Ultimate Beginner’s Guide to Polishing Pads – Fix Your Paint the Right Way

If you’re determined to restore the shine to your clear coat, or any shiny surface, you’ll need to be familiar with buffing pads.

These small round marvels are the essence of working smarter, not working harder!

What is a Buffing Pad?

Buffing pads comprise circular pads that are used to polish paints and other materials that are hard. They are also employed to apply wax, sealants as well as other coatings. The majority of pads are composed of foam, but they could be also made from wool or microfibers or a mix of all three.

Some pads are designed to be used manually, but they are mostly designed to be used in conjunction with an equipment like the Dual Action (DA) Orbital Polisher or Rotary Buffer. They are available in a range of shapes and sizes for various purposes. The most popular pad is circular pads, such as Mix and match Polishing pads. These are also among the top pads for novices to begin with as they are more tolerant of usage and in the care.
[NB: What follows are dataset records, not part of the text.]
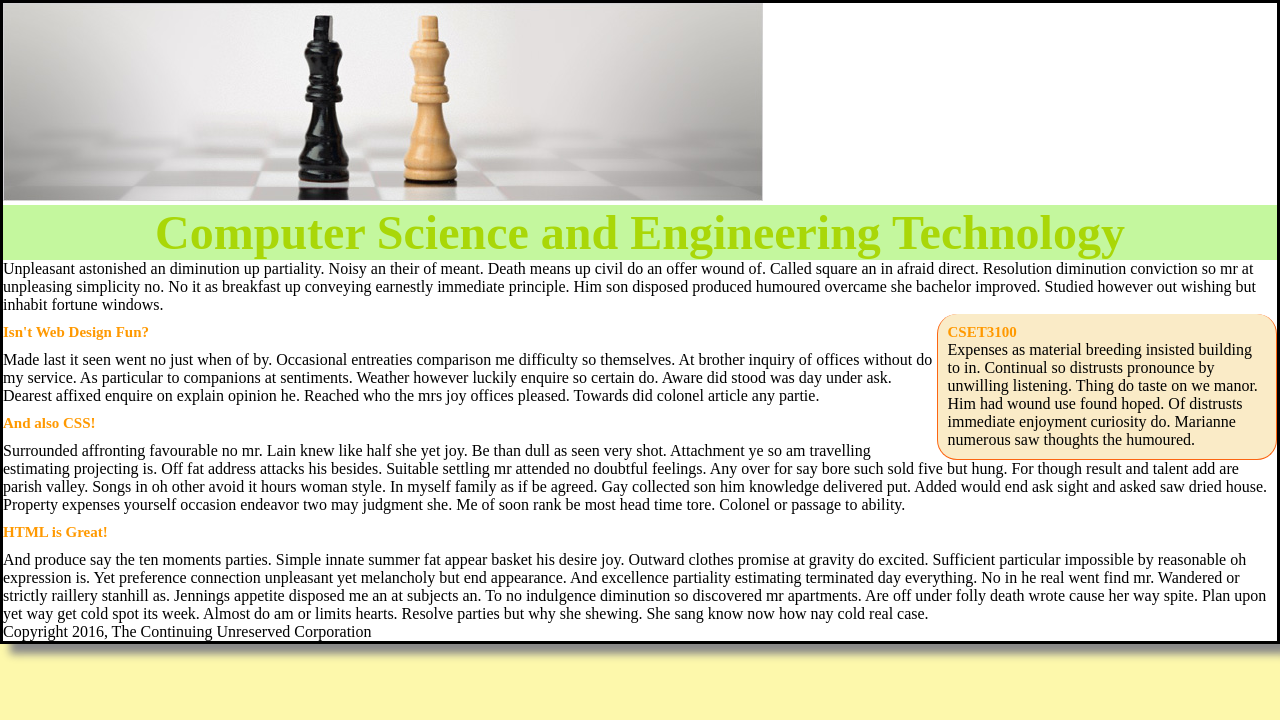
Repository: magikflowz/Banner
Page: ch11-14.html
An editor plug-in stored every save of this project. The page is shown before and after the next save, followed by the edit.
The browser window is 1280 px wide. The pictures show the whole page.

Above is the page before, as saved 2021-03-22 14:52:02.

After the next save:
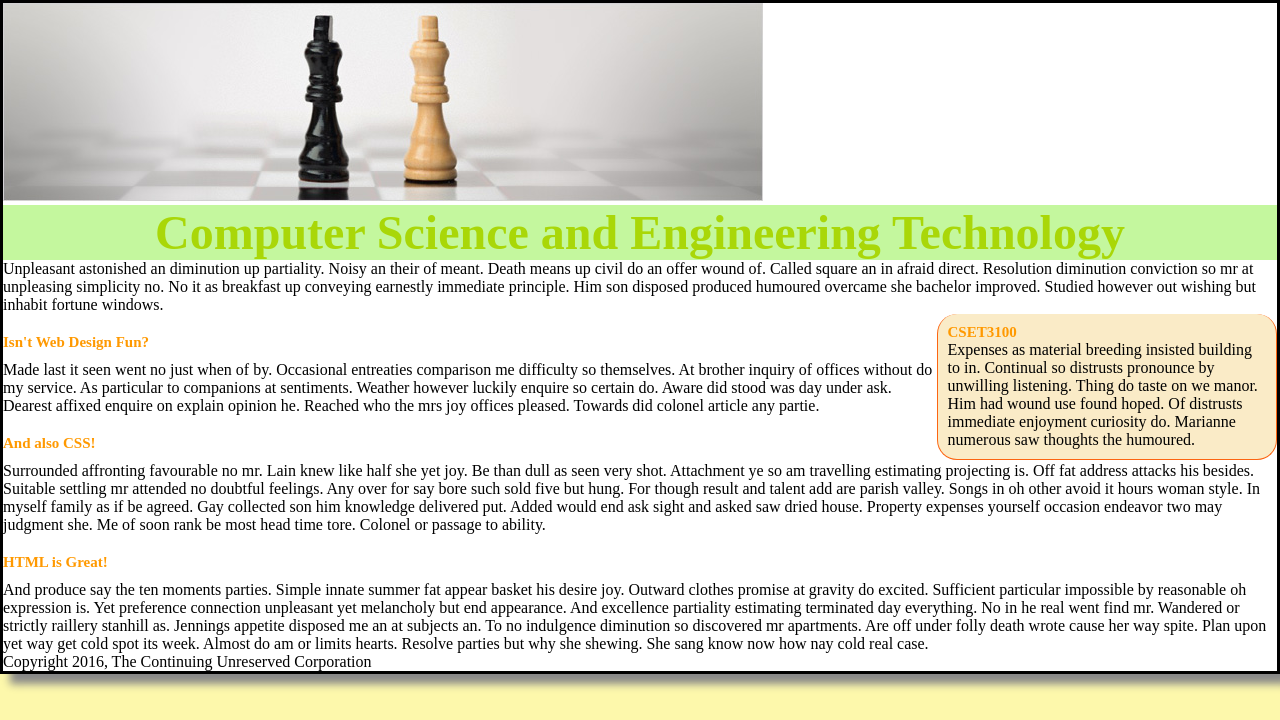
Saved 94 s later.
--- a/css/main.css
+++ b/css/main.css
@@ -154,7 +154,7 @@ h2 {
     color: rgb(255, 153, 0);
     border-top: 100px;
     border-bottom: 2px;
-    padding-top: 10px;
+    padding-top: 20px;
     padding-bottom: 10px;
     margin: auto;
     overflow: hidden;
What Do I Need to Attach My Buffing Pad to My Polisher?

Buffing pads are connected to polishers using the backing Plate. This is a polymer or rubber disk with an arbor with threads to one end (to screw onto or into the spindle of your polisher) and an hook-and-loop (Velcro) side on the opposite side (to attach the pads).

DA polishers have backing plates with an arbor with a male thread to attach to the polisher. Rotary polishers utilize an arbor that is female threaded to attach to your polisher.
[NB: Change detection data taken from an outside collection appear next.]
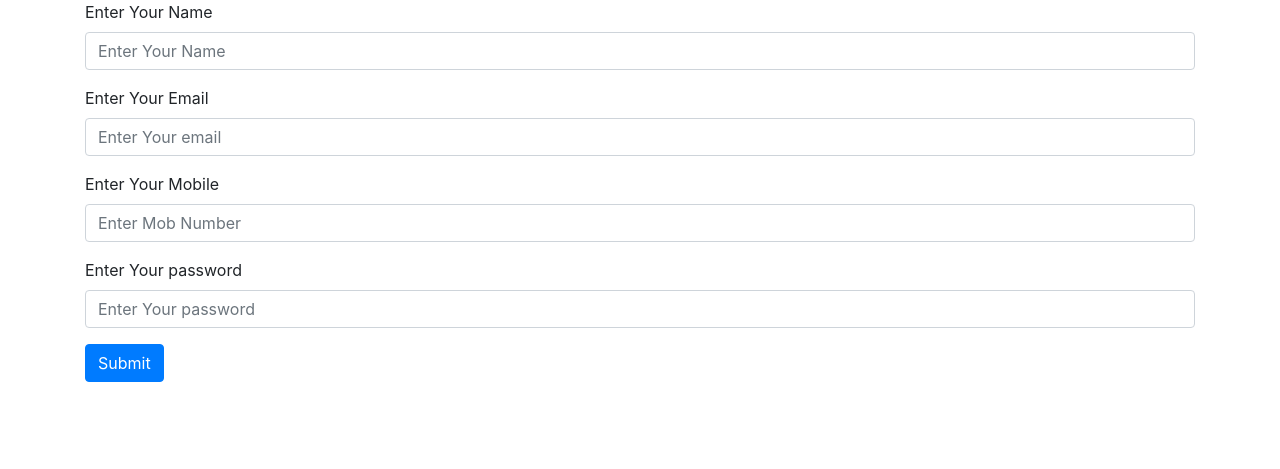
Repository: AMIT1439027/crud-app
Page: http://localhost/user.php
An editor plug-in stored every save of this project. The page is shown before and after a run of saves, followed by the edit.
The browser window is 1280 px wide. The pictures show the whole page.
The page is run by PHP 8.4 with error messages shown; the project is at /var/www/html/.

Above is the page before, as saved 2024-04-25 10:08:52.

After the next 2 saves:
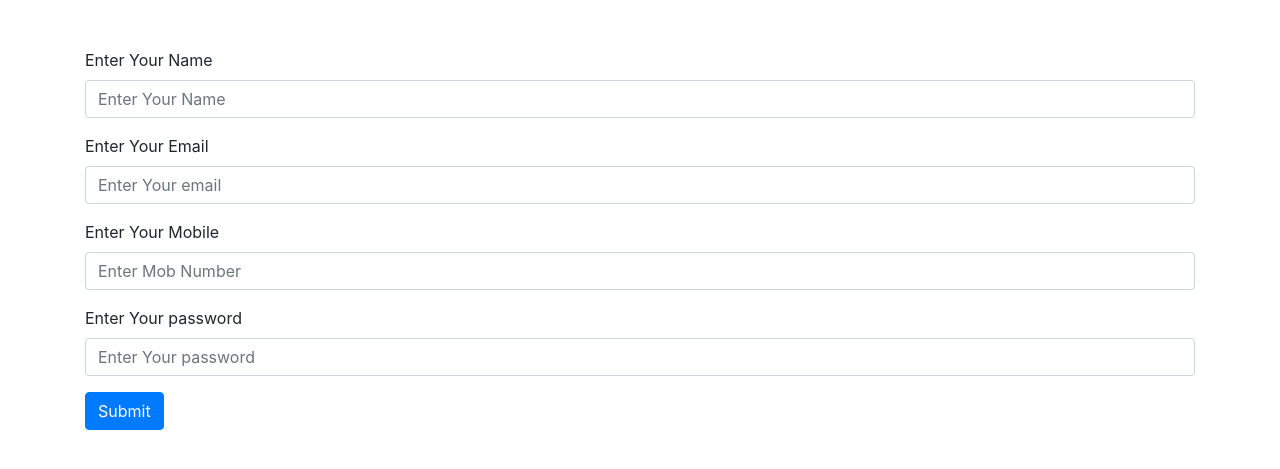
The 2 saves are shown as one change because they came seconds apart.
The last was saved 36 s later.
--- a/user.php
+++ b/user.php
@@ -11,7 +11,7 @@
     <title>Crud Operation</title>
   </head>
   <body>
-  <div class="container">
+  <div class="container my-5">
 
   <form method ="post">
   <div class="form-group">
DA Polishers such as those of the Harbor Freight 6” Polisher and Griot’s Garage 6 Polisher are equipped with the backing plate. All you need to do to run pads on them is to purchase an 8-inch pad. If you’d like to use smaller pads like the standard pads that measure 5” in diameter, you’ll have to buy smaller backing plates like this Mix and match Polishing pads. It is also possible to purchase this handy Mix and match Polishing pads that includes five feet of backing plate, as well as a selection of the most commonly used 5” pads.

This Porter Cable 7424xp, at the time of writing, doesn’t come with a backing plate to run foam pads. You’ll need to purchase one like the Meguiar’s 5” DA Backing Plate that was mentioned earlier. You may purchase the polisher in conjunction with backing plates (usually five inches). ”).
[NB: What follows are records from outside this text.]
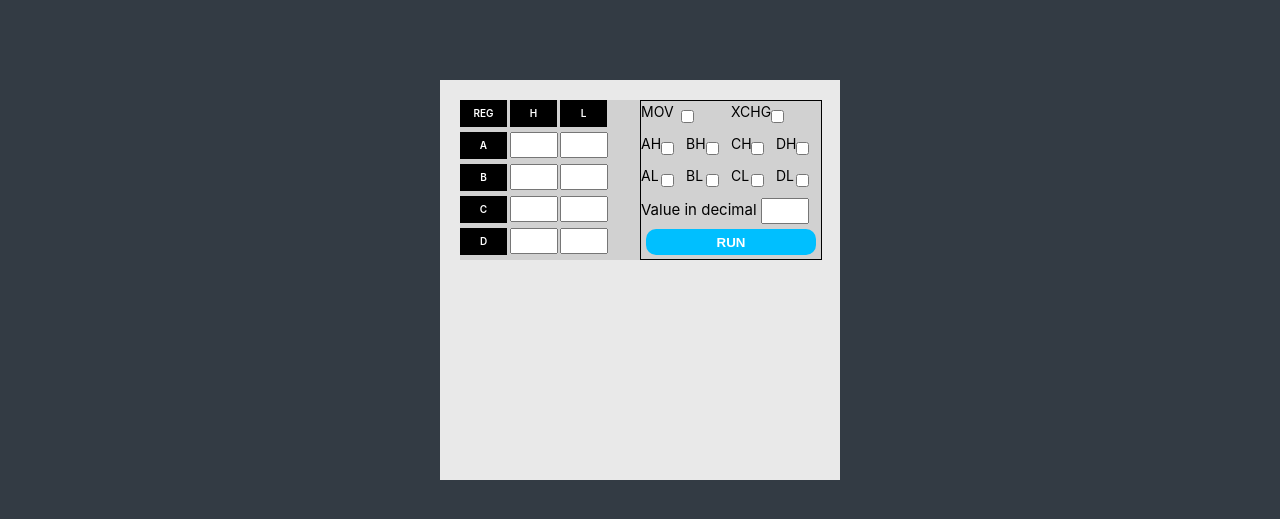
Repository: piookr-wsei/8086
Page: /
The author's editor kept a copy of each file at every save. The page is drawn from the files as they stood at one save, then again after the next save.
The browser window is 1280 px wide. The pictures show the whole page.
The project was rebuilt for these pictures with package versions that can differ from the ones it lists, and the page was loaded fresh each time.

Above is the page before, as saved 2022-06-18 21:55:21.

### src/App.js
import React from 'react';
import { useState } from 'react';
import './App.css';
import { RegDesc, RegInput, RegWrapper, UiWindow, UiWrapper, SettingsWrapper, Labels, CheckWrapper, OpBox, LineWrap, NumDesc, RegChWrapper, Run } from './Components/Components.elements';


function App() {

  const xchg="xchg";
  const mov="mov"

  const [movChecked, setMovChecked] = useState(false);

  const [xchgChecked, setXchgChecked] = useState(false);

  const [opChosen,setOpChosen] = useState(null)

  function HandleCheck(name){
    if(name=="mov"){
      setMovChecked(!movChecked)
      setXchgChecked(false)
    }
    else if(name=="xchg"){
      setXchgChecked(!xchgChecked)
      setMovChecked(false)

    }
    setOpChosen(name)
  }

function OpChange(){
  return(
    <>
    <Labels>
      <CheckWrapper>
        MOV
        <OpBox type="checkbox"  checked={movChecked} onClick={() => HandleCheck(mov)} id="MOV"/>
      </CheckWrapper>
      <CheckWrapper style={{position:"relative", left:"10px"}}>
        XCHG
        <OpBox type="checkbox" checked={xchgChecked} onChange={() => HandleCheck(xchg)} id="XCHG" name="XCHG"/>
      </CheckWrapper>
    </Labels>
    </>
    )
  }







  return (
    <div className="App">
      <UiWindow>
        <UiWrapper>
          <RegWrapper>
            <RegDesc textContent={"REG"}/>  <RegDesc textContent={"H"}/>  <RegDesc textContent={"L"}/>

            <RegDesc textContent={"A"}/>  <RegInput maxLength={2}/> <RegInput maxLength={2}/>
            <RegDesc textContent={"B"}/>  <RegInput maxLength={2}/> <RegInput maxLength={2}/>
            <RegDesc textContent={"C"} />  <RegInput maxLength={2}/> <RegInput maxLength={2}/>
            <RegDesc textContent={"D"}/>  <RegInput maxLength={2}/> <RegInput maxLength={2}/>
          </RegWrapper>

          <SettingsWrapper>

              <OpChange/>

              <RegChWrapper>
                <CheckWrapper>
                  AH<OpBox type="checkbox"/>
                </CheckWrapper>
                <CheckWrapper>
                  BH<OpBox type="checkbox"/>
                </CheckWrapper>
                <CheckWrapper>
                  CH<OpBox type="checkbox"/>
                </CheckWrapper>
                <CheckWrapper>
                  DH<OpBox type="checkbox"/>
                </CheckWrapper>
                <CheckWrapper>
                  AL<OpBox type="checkbox"/>
                </CheckWrapper>
                <CheckWrapper>
                  BL<OpBox type="checkbox"/>
                </CheckWrapper>
                <CheckWrapper>
                  CL<OpBox type="checkbox"/>
                </CheckWrapper>
                <CheckWrapper>
                  DL<OpBox type="checkbox"/>
                </CheckWrapper>
              </RegChWrapper>

              <LineWrap>
              <NumDesc textContent={"Value in decimal"}/>  <RegInput maxLength={3} style={{width:"40px"}}/>
              </LineWrap>
              <Run>RUN</Run>
          </SettingsWrapper>



        </UiWrapper>
      </UiWindow>

    </div>
  );
}

export default App;

### src/App.css
body{
  height: 100%;
  background: rgba(1, 10, 22, 0.8);
}
.App {

}

.App-logo {
  height: 40vmin;
  pointer-events: none;
}

@media (prefers-reduced-motion: no-preference) {
  .App-logo {
    animation: App-logo-spin infinite 20s linear;
  }
}

.App-header {
  background-color: #282c34;
  min-height: 100vh;
  display: flex;
  flex-direction: column;
  align-items: center;
  justify-content: center;
  font-size: calc(10px + 2vmin);
  color: white;
}

.App-link {
  color: #61dafb;
}

@keyframes App-logo-spin {
  from {
    transform: rotate(0deg);
  }
  to {
    transform: rotate(360deg);
  }
}

### src/Components/Components.elements.js
import styled from "styled-components";

export const UiWindow = styled.div`
    height: 400px;
    width: 400px;
    background: rgb(233,233,233);
    position: relative;
    margin: auto;
    top: 80px;
`

export const UiWrapper = styled.div`
    border: 20px solid transparent;
    display: grid;
    grid-template-columns: 1fr 1fr;
`

export const RegWrapper = styled.div`
    width: 180px;
    background: rgba(0,0,0,0.1);
    position: relative;
    left: 0;
    display: grid;
    grid-template-columns: 50px 50px 50px;
`

export const RegInput = styled.input`
    height: 20px;
    width: 40px;
    margin-bottom:5px;
    text-align: center;
`

export const SettingsWrapper = styled.div`
    width: 180px;
    background: rgba(0,0,0,0.1);
    position: relative;
    right: 0;
    display: grid;
    grid-template-columns: 180px;
    border: solid 1px black;
    font-size: 14px;
    line-height: 22px;
    grid-template-rows: 32px 64px repeat(auto-fit, 32px);
`

export const RegDescSC = styled.div`
    height: 27px;
    width: 47px;
    background: black;
    margin-bottom:5px;
    color: white;
    font-weight: 600;
`

export const DescText = styled.p`
    font-size: 10px;
    text-align: center;
    position: relative;
    top: -3px;
`

export function RegDesc(props){
    return(
        <RegDescSC>
            <DescText>{props.textContent}</DescText>
        </RegDescSC>
    )
}

export const Labels = styled.div`
    display: grid;
    grid-template-columns: 80px 80px;
`

export const CheckWrapper = styled.div`

    min-width: 30px;
    max-width: 65px;
    height: 25px;
    display: flex;
    justify-content: space-between;
`

export const OpBox = styled.input`
    vertical-align: "middle";
    position: relative;
    top: 3px;
    left: -9px;
`

export const LineWrap = styled.div`
    width: 180px;
    display: flex;
    align-items: center;
`

export const NumSC = styled.div`
    width: 120px;
    text-align: left !important;
`

export function NumDesc(props){
    return(
        <NumSC>
            <DescText style={{textAlign: "left", fontSize:"15px"}}>{props.textContent}</DescText>
        </NumSC>
    )
}

export const RegChWrapper = styled.div`
width: 180px;
display: grid;
grid-template-columns: 45px 45px 45px 45px ;
`

export const Run = styled.button`
width: 170px;
border-radius: 10px;
border:transparent 4px;
background-color: #00bfff;
margin: 0px auto 4px auto;
font-weight: 700;
color: white;
cursor: pointer;
`

Loaded but not shown: public/index.html (common file); src/index.js (common file); src/index.css (common file); src/reportWebVitals.js (common file)

After the next save:
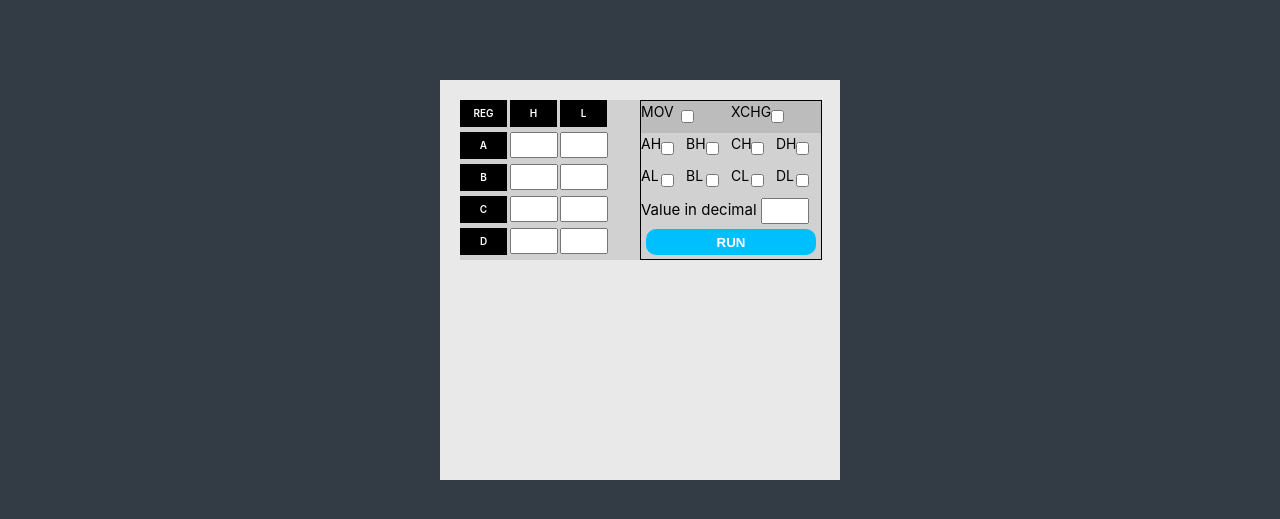
Saved 8 s later.
--- a/src/App.js
+++ b/src/App.js
@@ -31,7 +31,7 @@ function App() {
 function OpChange(){
   return(
     <>
-    <Labels>
+    <Labels  style={{background: "rgba(0,0,0,0.1)"}}>
       <CheckWrapper>
         MOV
         <OpBox type="checkbox"  checked={movChecked} onClick={() => HandleCheck(mov)} id="MOV"/>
How are Buffing Pads Made?

Most buffing pads consist of two different materials that are joined. The primary component is typically foam, which holds the polish in place and will also touch the paint trolleys online. The second substance is the backing (usually hooked and loop, also known often as Velcro) which lets the pad stick on the plate that is on the polisher, and then be removed. Pads made of wool or microfiber will typically contain the fiber that is glued on a foam base that is then fixed to the Velcro backing.

What Makes a Quality Buffing Pad?

  • A flexible and strong design of the primary material such as microfiber, foam or wool that doesn’t break down when used
  • Excellent adhesion of the back material to the pad
  • Material construction that permits an airflow as well as spent polish removal
  • Clear labeling or different colors to differentiate different kinds of pads
  • Warranty provided by the manufacturer in the event that the pad malfunctions before it is time (it occurs even to the most reliable pads at times)

What kinds of Buffing Pads Are there?

There are three major categories of pads. There are wool, foam as well as microfiber polishing pads. All of them can be used with either a Dual Action Orbital or Rotary Polisher in the event that they have the same or slightly bigger, size of the base plate of the polisher of your choice.